***** Dataset excerpts *****
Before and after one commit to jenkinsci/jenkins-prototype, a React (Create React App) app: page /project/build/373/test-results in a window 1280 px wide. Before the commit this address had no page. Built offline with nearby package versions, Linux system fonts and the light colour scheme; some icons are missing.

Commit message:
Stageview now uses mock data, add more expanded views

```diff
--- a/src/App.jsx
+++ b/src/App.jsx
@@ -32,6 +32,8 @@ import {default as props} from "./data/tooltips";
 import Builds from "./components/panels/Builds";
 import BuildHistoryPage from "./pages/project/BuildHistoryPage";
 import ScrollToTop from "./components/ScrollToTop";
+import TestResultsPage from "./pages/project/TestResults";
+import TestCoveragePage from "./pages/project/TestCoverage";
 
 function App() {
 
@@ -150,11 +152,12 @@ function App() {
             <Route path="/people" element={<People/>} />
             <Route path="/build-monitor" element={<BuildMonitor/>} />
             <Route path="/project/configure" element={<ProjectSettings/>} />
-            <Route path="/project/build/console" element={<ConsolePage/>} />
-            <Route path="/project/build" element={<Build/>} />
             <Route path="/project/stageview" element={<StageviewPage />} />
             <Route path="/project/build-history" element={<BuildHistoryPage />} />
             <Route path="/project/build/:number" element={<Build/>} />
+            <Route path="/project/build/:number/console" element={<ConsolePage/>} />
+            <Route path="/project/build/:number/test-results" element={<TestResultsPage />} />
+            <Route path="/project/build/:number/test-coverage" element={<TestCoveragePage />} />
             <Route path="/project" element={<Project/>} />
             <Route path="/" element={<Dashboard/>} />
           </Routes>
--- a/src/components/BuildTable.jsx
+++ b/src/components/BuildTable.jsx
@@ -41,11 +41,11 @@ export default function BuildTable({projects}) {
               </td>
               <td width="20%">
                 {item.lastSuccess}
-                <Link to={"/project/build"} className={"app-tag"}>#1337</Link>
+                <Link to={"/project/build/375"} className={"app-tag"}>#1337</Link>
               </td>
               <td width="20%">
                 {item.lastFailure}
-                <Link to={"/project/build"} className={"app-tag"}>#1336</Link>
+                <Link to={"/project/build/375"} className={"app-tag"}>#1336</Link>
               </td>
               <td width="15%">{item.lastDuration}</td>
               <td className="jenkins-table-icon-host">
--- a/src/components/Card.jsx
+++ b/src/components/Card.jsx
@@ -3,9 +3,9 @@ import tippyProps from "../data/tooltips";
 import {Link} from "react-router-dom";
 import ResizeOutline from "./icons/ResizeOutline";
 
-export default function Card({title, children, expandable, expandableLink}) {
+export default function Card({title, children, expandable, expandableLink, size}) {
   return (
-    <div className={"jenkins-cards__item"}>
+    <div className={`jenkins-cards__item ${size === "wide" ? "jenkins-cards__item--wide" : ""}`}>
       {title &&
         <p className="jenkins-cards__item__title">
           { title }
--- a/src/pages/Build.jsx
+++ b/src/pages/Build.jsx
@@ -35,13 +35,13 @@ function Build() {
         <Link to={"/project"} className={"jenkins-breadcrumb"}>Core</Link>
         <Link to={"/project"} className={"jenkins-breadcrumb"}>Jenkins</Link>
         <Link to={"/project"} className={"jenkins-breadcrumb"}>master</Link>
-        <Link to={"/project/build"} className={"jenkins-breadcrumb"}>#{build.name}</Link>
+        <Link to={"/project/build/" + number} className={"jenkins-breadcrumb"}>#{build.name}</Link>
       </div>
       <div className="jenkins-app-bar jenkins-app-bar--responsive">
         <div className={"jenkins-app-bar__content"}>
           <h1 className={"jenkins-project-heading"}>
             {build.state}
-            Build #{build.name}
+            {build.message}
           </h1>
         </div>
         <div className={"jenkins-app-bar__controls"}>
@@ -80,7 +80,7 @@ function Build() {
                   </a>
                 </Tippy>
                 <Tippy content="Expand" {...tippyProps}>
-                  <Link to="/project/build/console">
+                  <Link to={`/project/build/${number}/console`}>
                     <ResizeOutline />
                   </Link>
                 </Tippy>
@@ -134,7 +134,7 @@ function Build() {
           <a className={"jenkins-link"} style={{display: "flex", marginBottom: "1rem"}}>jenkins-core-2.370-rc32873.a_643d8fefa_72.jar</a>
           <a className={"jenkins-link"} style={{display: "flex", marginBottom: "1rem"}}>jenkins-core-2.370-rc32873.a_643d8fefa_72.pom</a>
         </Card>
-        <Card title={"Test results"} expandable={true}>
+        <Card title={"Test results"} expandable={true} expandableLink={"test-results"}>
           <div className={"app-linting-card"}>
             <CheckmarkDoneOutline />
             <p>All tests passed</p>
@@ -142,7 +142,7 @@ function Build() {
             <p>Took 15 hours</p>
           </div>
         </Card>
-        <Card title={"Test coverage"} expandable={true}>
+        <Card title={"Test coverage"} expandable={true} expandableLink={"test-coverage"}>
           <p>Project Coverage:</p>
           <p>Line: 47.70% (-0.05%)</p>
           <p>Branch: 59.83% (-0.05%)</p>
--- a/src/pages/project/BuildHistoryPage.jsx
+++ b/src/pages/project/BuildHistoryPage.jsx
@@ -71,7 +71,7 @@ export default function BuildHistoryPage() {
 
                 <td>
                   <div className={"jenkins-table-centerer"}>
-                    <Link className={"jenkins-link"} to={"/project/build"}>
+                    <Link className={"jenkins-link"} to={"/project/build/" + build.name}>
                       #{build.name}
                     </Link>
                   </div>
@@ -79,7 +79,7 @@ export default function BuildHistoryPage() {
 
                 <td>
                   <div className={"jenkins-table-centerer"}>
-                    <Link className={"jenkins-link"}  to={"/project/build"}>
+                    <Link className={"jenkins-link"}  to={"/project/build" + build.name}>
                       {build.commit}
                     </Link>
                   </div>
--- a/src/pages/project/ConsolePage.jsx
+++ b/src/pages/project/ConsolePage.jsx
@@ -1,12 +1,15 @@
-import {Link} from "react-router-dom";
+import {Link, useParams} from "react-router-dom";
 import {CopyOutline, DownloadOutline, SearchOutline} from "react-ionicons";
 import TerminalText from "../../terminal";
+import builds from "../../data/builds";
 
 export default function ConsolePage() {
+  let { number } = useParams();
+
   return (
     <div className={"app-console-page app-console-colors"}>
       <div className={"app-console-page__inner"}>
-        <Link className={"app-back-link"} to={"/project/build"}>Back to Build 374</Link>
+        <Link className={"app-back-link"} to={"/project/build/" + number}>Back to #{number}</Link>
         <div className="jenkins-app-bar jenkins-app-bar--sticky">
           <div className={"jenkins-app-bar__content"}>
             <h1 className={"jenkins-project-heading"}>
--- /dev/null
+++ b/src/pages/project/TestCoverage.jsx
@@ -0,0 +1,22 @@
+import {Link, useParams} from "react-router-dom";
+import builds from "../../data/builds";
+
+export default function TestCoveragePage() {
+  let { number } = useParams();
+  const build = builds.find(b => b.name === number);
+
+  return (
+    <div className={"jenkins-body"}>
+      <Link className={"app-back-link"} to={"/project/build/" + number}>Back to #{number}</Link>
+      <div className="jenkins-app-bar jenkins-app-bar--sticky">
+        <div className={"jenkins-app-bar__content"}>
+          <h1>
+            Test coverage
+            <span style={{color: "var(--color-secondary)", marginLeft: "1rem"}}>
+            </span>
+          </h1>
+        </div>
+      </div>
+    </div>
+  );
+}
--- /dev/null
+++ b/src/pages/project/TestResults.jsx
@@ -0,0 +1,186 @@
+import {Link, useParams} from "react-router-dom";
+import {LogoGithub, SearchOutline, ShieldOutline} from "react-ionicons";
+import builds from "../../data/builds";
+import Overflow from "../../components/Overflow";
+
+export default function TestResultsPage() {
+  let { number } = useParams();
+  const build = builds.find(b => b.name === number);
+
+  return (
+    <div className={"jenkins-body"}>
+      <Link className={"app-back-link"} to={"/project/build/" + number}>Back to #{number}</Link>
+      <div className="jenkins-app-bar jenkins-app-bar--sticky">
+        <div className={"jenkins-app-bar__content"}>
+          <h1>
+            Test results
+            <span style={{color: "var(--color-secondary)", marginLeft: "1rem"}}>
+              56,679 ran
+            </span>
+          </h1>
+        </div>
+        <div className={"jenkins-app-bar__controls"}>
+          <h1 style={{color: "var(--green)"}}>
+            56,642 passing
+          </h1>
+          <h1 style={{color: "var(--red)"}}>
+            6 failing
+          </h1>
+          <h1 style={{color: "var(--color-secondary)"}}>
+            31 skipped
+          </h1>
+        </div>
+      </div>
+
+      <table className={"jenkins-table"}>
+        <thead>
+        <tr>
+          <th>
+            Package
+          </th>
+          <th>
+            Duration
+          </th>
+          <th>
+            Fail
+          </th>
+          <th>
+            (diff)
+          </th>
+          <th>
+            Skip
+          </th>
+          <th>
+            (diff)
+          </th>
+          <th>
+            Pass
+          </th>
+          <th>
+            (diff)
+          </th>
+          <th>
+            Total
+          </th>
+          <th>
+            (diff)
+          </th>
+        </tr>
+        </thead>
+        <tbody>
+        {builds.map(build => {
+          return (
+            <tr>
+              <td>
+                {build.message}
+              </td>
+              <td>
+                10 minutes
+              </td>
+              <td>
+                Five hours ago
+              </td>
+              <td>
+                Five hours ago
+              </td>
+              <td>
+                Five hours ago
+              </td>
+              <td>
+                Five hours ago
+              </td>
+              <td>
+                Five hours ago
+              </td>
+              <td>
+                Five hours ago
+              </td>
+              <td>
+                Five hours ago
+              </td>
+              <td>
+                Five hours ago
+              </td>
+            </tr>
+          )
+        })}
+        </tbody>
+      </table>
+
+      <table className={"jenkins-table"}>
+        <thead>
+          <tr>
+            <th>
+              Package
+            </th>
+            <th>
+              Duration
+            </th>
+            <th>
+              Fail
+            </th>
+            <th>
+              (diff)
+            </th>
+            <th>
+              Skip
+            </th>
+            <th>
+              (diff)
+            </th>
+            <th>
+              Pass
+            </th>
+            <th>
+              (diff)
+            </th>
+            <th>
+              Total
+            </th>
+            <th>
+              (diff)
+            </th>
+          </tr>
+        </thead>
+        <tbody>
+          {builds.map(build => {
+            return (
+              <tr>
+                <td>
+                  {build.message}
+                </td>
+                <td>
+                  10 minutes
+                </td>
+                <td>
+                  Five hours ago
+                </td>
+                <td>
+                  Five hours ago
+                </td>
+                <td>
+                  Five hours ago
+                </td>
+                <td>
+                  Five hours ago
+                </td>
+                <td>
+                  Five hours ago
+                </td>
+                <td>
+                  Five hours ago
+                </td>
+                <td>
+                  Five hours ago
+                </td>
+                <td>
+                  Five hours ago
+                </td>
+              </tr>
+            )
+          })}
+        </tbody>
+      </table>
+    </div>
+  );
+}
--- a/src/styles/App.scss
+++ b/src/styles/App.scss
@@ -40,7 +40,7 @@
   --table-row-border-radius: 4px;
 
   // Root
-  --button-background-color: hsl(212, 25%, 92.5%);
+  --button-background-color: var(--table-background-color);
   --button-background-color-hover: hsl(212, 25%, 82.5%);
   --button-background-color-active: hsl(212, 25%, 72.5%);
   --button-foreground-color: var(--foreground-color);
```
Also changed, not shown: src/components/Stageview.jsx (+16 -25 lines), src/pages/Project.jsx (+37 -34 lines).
*****
***** Dataset excerpts *****
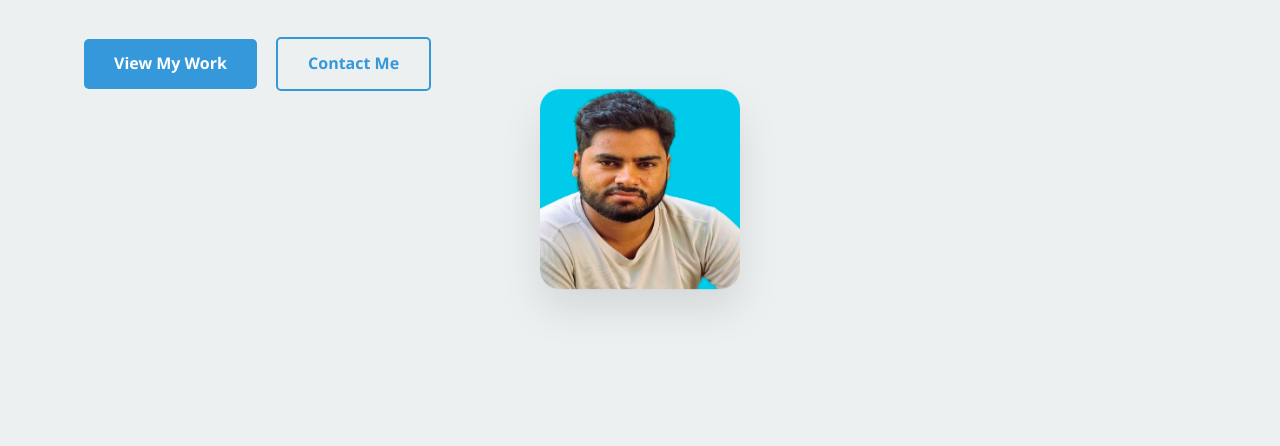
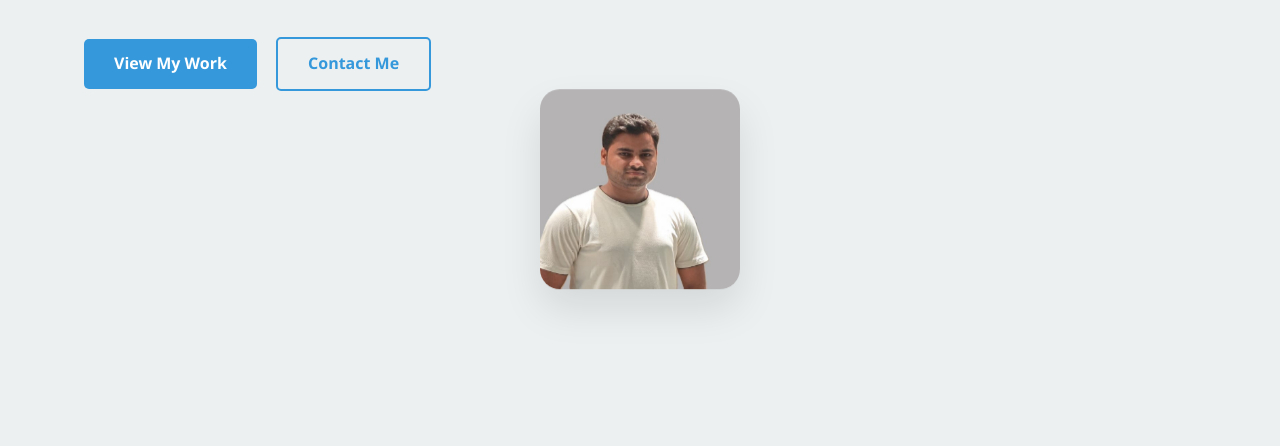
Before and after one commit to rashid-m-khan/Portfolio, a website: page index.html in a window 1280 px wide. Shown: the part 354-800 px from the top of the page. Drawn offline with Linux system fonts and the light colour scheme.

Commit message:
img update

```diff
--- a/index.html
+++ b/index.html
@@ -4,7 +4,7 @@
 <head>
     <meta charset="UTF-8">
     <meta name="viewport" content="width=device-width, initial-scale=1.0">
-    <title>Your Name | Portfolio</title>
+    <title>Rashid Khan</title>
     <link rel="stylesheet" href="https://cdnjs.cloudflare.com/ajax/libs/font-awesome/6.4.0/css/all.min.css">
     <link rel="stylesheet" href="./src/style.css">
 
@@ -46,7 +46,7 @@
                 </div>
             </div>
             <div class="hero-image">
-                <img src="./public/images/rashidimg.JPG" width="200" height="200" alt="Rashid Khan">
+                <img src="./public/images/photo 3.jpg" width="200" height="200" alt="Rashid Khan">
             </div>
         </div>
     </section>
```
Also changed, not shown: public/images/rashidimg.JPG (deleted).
*****
• The problem: Your answer should consist of every line from the entries that holds "true".

• Exercise answer:
-        <Card title={"Test results"} expandable={true}>
+        <Card title={"Test results"} expandable={true} expandableLink={"test-results"}>
-        <Card title={"Test coverage"} expandable={true}>
+        <Card title={"Test coverage"} expandable={true} expandableLink={"test-coverage"}>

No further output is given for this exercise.